I think we’re going to see a lot of bighearted, outlandish eccentricity in the next year or so. After spending so many months worrying over tedious, bureaucratic things like the government shutdown and the user friendliness of a federal website, we’re ready to cast our eyes heavenward. Imagination is paramount. I’m thinking of books like Porochista Khakpour’s The Last Illusion, about to be published by Bloomsbury, a wild fable about a boy who was raised as a bird. This summer will bring Marie-Helene Bertino’s magical debut novel, 2 A.M. at the Cat’s Pajamas, from Crown—with characters absolutely full of wonder—and our own Preparing the Ghost, a magnificent book-length essay by Matthew Gavin Frank about memory, obsession and the giant squid (an obvious combination if ever there was one). Then this fall, Public Affairs is bringing out Nothing is True and Everything is Possible by Peter Pomerantsev, a wildly funny and often surreal look at 21st-century Russia (full disclosure: I became aware of this book because my husband is the American editor). Fiction, nonfiction, new writers, established writers—look for a lot of color and spice this year.
What book/genre/topic would you like to see cross your transom?
I love publishing books that look at history from a new, often novelistic angle, something in the vein of The Hare with Amber Eyes (2010)or The Suspicions of Mr. Whicher (2011). Another long-held wish is to do a few great sports books, particularly football. I am a true, passionate Boston sports fan, and I firmly believe that sport is narrative, so I’d love to see some really literary sports books in my inbox. I’m also always looking for an expansive, multigenerational novel that will make me feel the way I did when I read The Thorn Birds (1977)as a kid. I would have read that story through 10 more generations. I’m very lucky at Liveright to be able to publish such a range of books.
What topic don’t you ever want to see again?
I’m sure a lot of people say the same thing, that there really is no topic, however well-trodden, that can’t be reinvented by a truly brilliant writer.

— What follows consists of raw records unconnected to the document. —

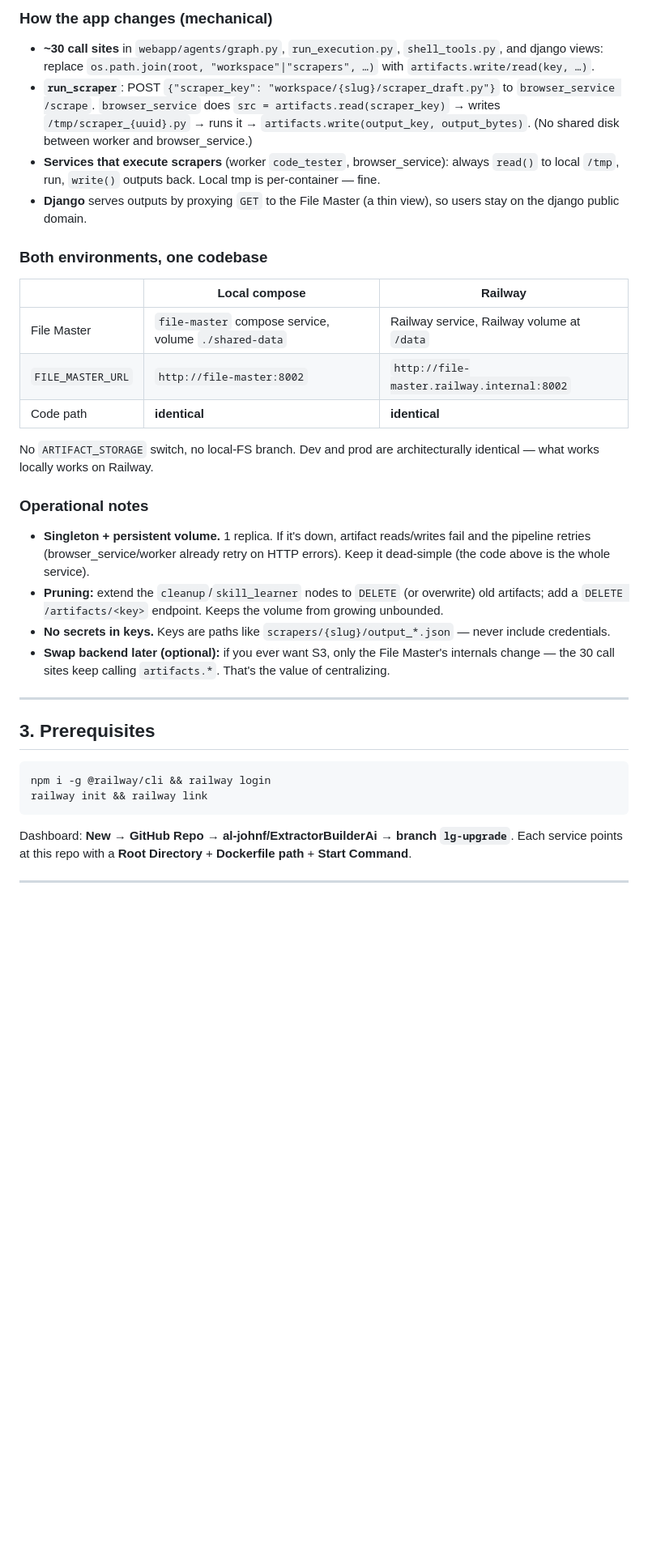
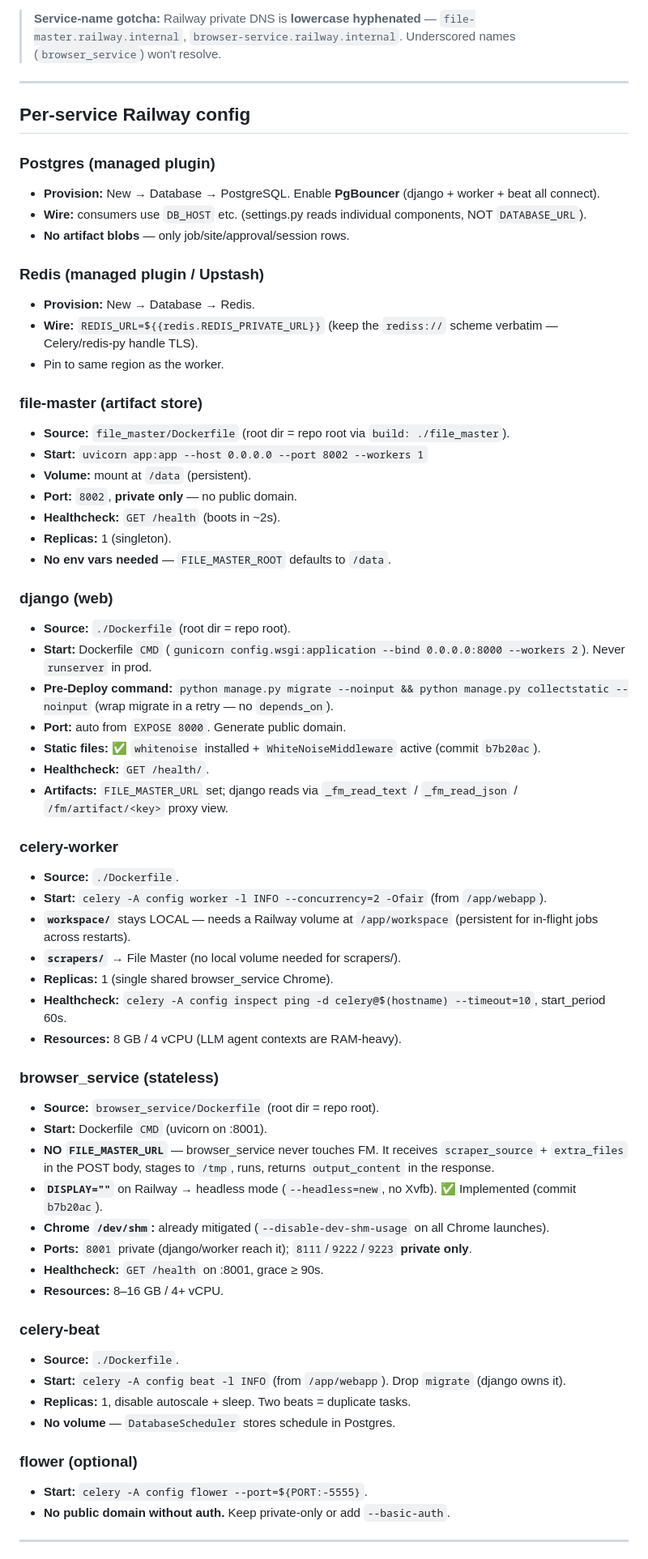
Before and after one commit to johndudex/u-ecom-scraper, a Markdown page: docs/railway-migration.md, the part around one of its changes. Shown at 81% size. Rendered like a GitHub page; blank space fills up the shorter version.

````diff
--- a/docs/railway-migration.md
+++ b/docs/railway-migration.md
@@ -123,33 +131,65 @@ def public_url(key: str) -> str:
-### How the app changes (mechanical)
-- **~30 call sites** in `webapp/agents/graph.py`, `run_execution.py`, `shell_tools.py`, and django views: replace `os.path.join(root, "workspace"|"scrapers", …)` with `artifacts.write/read(key, …)`.
-- **`run_scraper`**: POST `{"scraper_key": "workspace/{slug}/scraper_draft.py"}` to `browser_service /scrape`. `browser_service` does `src = artifacts.read(scraper_key)` → writes `/tmp/scraper_{uuid}.py` → runs it → `artifacts.write(output_key, output_bytes)`. (No shared disk between worker and browser_service.)
-- **Services that execute scrapers** (worker `code_tester`, browser_service): always `read()` to local `/tmp`, run, `write()` outputs back. Local tmp is per-container — fine.
-- **Django** serves outputs by proxying `GET` to the File Master (a thin view), so users stay on the django public domain.
-
-### Both environments, one codebase
-| | Local compose | Railway |
-|---|---|---|
-| File Master | `file-master` compose service, volume `./shared-data` | Railway service, Railway volume at `/data` |
-| `FILE_MASTER_URL` | `http://file-master:8002` | `http://file-master.railway.internal:8002` |
-| Code path | **identical** | **identical** |
-
-No `ARTIFACT_STORAGE` switch, no local-FS branch. Dev and prod are architecturally identical — what works locally works on Railway.
-
-### Operational notes
-- **Singleton + persistent volume.** 1 replica. If it's down, artifact reads/writes fail and the pipeline retries (browser_service/worker already retry on HTTP errors). Keep it dead-simple (the code above is the whole service).
-- **Pruning:** extend the `cleanup`/`skill_learner` nodes to `DELETE` (or overwrite) old artifacts; add a `DELETE /artifacts/<key>` endpoint. Keeps the volume from growing unbounded.
-- **No secrets in keys.** Keys are paths like `scrapers/{slug}/output_*.json` — never include credentials.
-- **Swap backend later (optional):** if you ever want S3, only the File Master's internals change — the 30 call sites keep calling `artifacts.*`. That's the value of centralizing.
+> **Service-name gotcha:** Railway private DNS is **lowercase hyphenated** — `file-master.railway.internal`, `browser-service.railway.internal`. Underscored names (`browser_service`) won't resolve.
 
 ---
 
-## 3. Prerequisites
+## Per-service Railway config
 
-```bash
-npm i -g @railway/cli && railway login
-railway init && railway link
-```
-Dashboard: **New → GitHub Repo → al-johnf/ExtractorBuilderAi → branch `lg-upgrade`**. Each service points at this repo with a **Root Directory** + **Dockerfile path** + **Start Command**.
+### Postgres (managed plugin)
+- **Provision:** New → Database → PostgreSQL. Enable **PgBouncer** (django + worker + beat all connect).
+- **Wire:** consumers use `DB_HOST` etc. (settings.py reads individual components, NOT `DATABASE_URL`).
+- **No artifact blobs** — only job/site/approval/session rows.
+
+### Redis (managed plugin / Upstash)
+- **Provision:** New → Database → Redis.
+- **Wire:** `REDIS_URL=${{redis.REDIS_PRIVATE_URL}}` (keep the `rediss://` scheme verbatim — Celery/redis-py handle TLS).
+- Pin to same region as the worker.
+
+### file-master (artifact store)
+- **Source:** `file_master/Dockerfile` (root dir = repo root via `build: ./file_master`).
+- **Start:** `uvicorn app:app --host 0.0.0.0 --port 8002 --workers 1`
+- **Volume:** mount at `/data` (persistent).
+- **Port:** `8002`, **private only** — no public domain.
+- **Healthcheck:** `GET /health` (boots in ~2s).
+- **Replicas:** 1 (singleton).
+- **No env vars needed** — `FILE_MASTER_ROOT` defaults to `/data`.
+
+### django (web)
+- **Source:** `./Dockerfile` (root dir = repo root).
+- **Start:** Dockerfile `CMD` (`gunicorn config.wsgi:application --bind 0.0.0.0:8000 --workers 2`). Never `runserver` in prod.
+- **Pre-Deploy command:** `python manage.py migrate --noinput && python manage.py collectstatic --noinput` (wrap migrate in a retry — no `depends_on`).
+- **Port:** auto from `EXPOSE 8000`. Generate public domain.
+- **Static files:** ✅ `whitenoise` installed + `WhiteNoiseMiddleware` active (commit `b7b20ac`).
+- **Healthcheck:** `GET /health/`.
+- **Artifacts:** `FILE_MASTER_URL` set; django reads via `_fm_read_text` / `_fm_read_json` / `/fm/artifact/<key>` proxy view.
+
+### celery-worker
+- **Source:** `./Dockerfile`.
+- **Start:** `celery -A config worker -l INFO --concurrency=2 -Ofair` (from `/app/webapp`).
+- **`workspace/`** stays LOCAL — needs a Railway volume at `/app/workspace` (persistent for in-flight jobs across restarts).
+- **`scrapers/`** → File Master (no local volume needed for scrapers/).
+- **Replicas:** 1 (single shared browser_service Chrome).
+- **Healthcheck:** `celery -A config inspect ping -d celery@$(hostname) --timeout=10`, start_period 60s.
+- **Resources:** 8 GB / 4 vCPU (LLM agent contexts are RAM-heavy).
+
+### browser_service (stateless)
+- **Source:** `browser_service/Dockerfile` (root dir = repo root).
+- **Start:** Dockerfile `CMD` (uvicorn on :8001).
+- **NO `FILE_MASTER_URL`** — browser_service never touches FM. It receives `scraper_source` + `extra_files` in the POST body, stages to `/tmp`, runs, returns `output_content` in the response.
+- **`DISPLAY=""`** on Railway → headless mode (`--headless=new`, no Xvfb). ✅ Implemented (commit `b7b20ac`).
+- **Chrome `/dev/shm`:** already mitigated (`--disable-dev-shm-usage` on all Chrome launches).
+- **Ports:** `8001` private (django/worker reach it); `8111`/`9222`/`9223` **private only**.
+- **Healthcheck:** `GET /health` on :8001, grace ≥ 90s.
+- **Resources:** 8–16 GB / 4+ vCPU.
+
+### celery-beat
+- **Source:** `./Dockerfile`.
+- **Start:** `celery -A config beat -l INFO` (from `/app/webapp`). Drop `migrate` (django owns it).
+- **Replicas:** 1, disable autoscale + sleep. Two beats = duplicate tasks.
+- **No volume** — `DatabaseScheduler` stores schedule in Postgres.
+
+### flower (optional)
+- **Start:** `celery -A config flower --port=${PORT:-5555}`.
+- **No public domain without auth.** Keep private-only or add `--basic-auth`.
 
 ---
 
````
Also changed, not shown: other parts of docs/railway-migration.md (+157 -262 lines).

So instead, I’ll say that what I hope to see less of is navel-gazing in general. Whatever the genre, I’m allergic to writers who mythologize their own experiences without thinking about a larger relevance.
What is unique about your corner of the industry?
Norton is employee-owned, something I knew but did not fully appreciate until I began working here. People have a stake in this place, and that gives them a deeper pride and sense of purpose about our shared work. When an editor brings a submission to the editorial board, it can sometimes be a fight because everyone around that table is implicitly protecting a reputation they’ve helped create. That passion is really special, and I’ll take it over cynicism any day.
Katie Henderson Adams is an editor at Liveright (a division of W.W. Norton) acquiring literary fiction and nonfiction. She received her Bachelor of Arts at Columbia University and a master’s degree in English Literature at New York University. She has formerly worked at Other Press, Doubleday, Bloomsbury Press and Oxford University Press.